Axle weight-distance proposal gives new twists to old fight
Weight-distance tax: Three little words guaranteed to inspire fear and loathing in the hearts of truckers. The industry has waged its own version of the Thirty Years' War against the tax, and the list of weight-distance tax states has steadily shrunk; this year the industry has been putting up a good fight in two of the toughest holdouts, New York and Oregon. It would be ironic if the industry won all these battles but lost the war. Yet that has become a real possibility now that Sen. John Chafee (R-R.I.) has introduced S. 1056, a bill that for the first time would impose a federal weight-distance tax.
At first, Chafee might seem to be hopelessly outmanned.

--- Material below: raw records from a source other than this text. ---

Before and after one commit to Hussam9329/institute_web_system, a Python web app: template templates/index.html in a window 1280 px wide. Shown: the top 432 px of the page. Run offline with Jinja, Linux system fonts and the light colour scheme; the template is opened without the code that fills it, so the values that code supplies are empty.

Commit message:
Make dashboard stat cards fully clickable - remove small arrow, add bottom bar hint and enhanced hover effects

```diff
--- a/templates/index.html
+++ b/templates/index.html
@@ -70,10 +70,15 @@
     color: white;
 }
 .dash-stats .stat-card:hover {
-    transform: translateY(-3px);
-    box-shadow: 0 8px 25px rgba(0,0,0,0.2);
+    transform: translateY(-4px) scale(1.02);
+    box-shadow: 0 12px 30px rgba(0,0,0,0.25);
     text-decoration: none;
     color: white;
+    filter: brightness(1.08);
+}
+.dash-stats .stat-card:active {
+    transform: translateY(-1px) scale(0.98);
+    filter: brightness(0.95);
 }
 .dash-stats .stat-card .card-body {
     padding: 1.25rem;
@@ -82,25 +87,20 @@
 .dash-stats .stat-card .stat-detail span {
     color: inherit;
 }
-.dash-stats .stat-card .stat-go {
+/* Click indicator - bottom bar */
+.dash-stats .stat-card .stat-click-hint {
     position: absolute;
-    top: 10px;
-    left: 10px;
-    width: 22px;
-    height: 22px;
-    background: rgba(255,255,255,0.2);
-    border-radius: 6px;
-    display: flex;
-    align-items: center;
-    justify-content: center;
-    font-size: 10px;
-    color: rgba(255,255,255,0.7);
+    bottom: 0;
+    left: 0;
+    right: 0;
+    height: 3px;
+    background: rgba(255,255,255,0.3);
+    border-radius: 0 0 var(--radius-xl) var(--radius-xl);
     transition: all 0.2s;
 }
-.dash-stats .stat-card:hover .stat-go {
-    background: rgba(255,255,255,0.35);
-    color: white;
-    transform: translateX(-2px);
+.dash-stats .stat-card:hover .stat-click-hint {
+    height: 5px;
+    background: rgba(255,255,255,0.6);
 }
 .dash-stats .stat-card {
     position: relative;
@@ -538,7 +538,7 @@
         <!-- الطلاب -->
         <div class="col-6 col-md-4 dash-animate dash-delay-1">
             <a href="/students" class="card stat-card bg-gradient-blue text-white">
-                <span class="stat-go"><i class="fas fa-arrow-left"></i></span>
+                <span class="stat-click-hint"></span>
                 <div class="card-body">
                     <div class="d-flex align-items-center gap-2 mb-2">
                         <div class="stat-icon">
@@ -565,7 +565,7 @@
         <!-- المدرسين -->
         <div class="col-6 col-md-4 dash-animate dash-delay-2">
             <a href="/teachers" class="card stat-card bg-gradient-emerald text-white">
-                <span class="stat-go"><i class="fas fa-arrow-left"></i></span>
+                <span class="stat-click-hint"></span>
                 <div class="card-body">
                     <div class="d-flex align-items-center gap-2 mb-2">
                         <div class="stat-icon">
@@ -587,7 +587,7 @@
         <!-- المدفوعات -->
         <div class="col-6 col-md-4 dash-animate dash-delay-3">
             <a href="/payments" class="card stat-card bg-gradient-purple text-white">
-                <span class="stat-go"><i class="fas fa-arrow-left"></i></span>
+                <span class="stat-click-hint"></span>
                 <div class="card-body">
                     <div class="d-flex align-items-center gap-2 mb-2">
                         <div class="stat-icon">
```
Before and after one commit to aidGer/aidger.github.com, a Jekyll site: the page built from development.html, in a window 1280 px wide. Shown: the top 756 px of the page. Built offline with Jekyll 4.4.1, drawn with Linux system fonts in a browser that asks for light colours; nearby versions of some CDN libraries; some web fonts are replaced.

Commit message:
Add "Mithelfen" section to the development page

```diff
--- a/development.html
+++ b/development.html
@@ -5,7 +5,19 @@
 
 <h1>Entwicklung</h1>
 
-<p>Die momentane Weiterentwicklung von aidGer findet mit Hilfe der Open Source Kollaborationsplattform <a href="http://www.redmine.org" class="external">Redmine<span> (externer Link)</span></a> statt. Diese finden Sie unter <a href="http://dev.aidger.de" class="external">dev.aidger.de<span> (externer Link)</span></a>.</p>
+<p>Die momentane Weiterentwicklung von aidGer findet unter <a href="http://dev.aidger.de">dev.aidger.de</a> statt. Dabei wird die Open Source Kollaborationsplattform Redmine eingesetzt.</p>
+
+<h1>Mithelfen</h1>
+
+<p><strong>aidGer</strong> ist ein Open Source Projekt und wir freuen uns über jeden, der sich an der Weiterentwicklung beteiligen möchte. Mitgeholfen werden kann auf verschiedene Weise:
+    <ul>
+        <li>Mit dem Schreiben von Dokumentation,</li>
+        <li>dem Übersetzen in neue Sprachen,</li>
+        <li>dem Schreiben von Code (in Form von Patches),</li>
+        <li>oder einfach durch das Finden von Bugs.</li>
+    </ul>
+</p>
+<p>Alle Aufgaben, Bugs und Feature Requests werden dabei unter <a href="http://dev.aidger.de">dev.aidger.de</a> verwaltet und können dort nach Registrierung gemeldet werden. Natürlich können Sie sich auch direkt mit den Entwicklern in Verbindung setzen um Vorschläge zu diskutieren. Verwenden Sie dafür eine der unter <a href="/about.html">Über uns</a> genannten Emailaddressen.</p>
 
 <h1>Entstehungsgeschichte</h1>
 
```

He introduced the bill without co-sponsors in the Senate and without a counterpart bill in the House of Representatives, where all tax legislation is supposed to start.
But Chafee can't be dismissed. As chairman of the Environment and Public Works Committee, he has a lot of leverage to demand, or trade for, the votes of other senators interested in road, water, and other big projects in their home states. He also has leverage as the second-ranking Republican on the Senate Finance Committee.
Trucking executives may be surprised to find S. 1056 has several positive features compared to state weight-distance taxes. First, Chafee couples this tax with repeal of all existing federal truck taxes: the 12% excise tax on new equipment, the tire tax, the heavy vehicle use tax, and the "diesel differential." That is, he would trim 6 cents from the federal diesel fuel tax so that it matches the gasoline tax rate of 18.3 cents for the Highway Trust Fund (plus 0.1 cents for the Leaking Underground Storage Tank Trust Fund).
Second, Chafee's tax would vary by axle, unlike current weight-distance taxes. Thus, an 80,000-lb. combination with six axles would pay far less than one with five axles. In addition, because he would repeal the 12% excise tax and tire tax, an extra axle would cost less than it does now.
These features of Chafee's package would produce some winners. Anyone who replaces equipment frequently or buys very expensive gear would benefit greatly from repeal of the 12% tax. Those who register their rigs at low GVWs might also come out ahead thanks to fuel and tire tax savings. In fact, Chafee says the bill would be revenue-neutral, implying that a lot of fleets would save on these taxes, while others would pay more - particularly those who put a lot of weight and mileage on relatively few axles.
But even the ostensible winners have their doubts. Some fear that Congress won't stick with the bargain. Raising the fuel tax rate - or reimposing one of the repealed taxes - sounds too easy. Others worry that enforcement will fall more heavily on them than their competitors, as has been true in many weight-distance states.
And there are fleets that run light half the time or more but must register at the heaviest weight they ever carry. Under current law, those fleets use less fuel and pay less fuel tax at the lighter weights. But Chafee's bill would charge them weight-distance tax at their heaviest declared weight for state registration purposes, even if they never ran a mile actually loaded that heavily.
The bottom line: Chafee and carrier executives may both have made some miscalculations. If Chafee thought his proposal would split the trucking industry by creating many "winners," he misjudged how deeply the industry mistrusts both politicians and weight-distance taxes, no matter how appealing they are made to look. But if truckers think this is an idle intellectual exercise by a retiring senator, they may have underestimated Chafee's determination and leverage.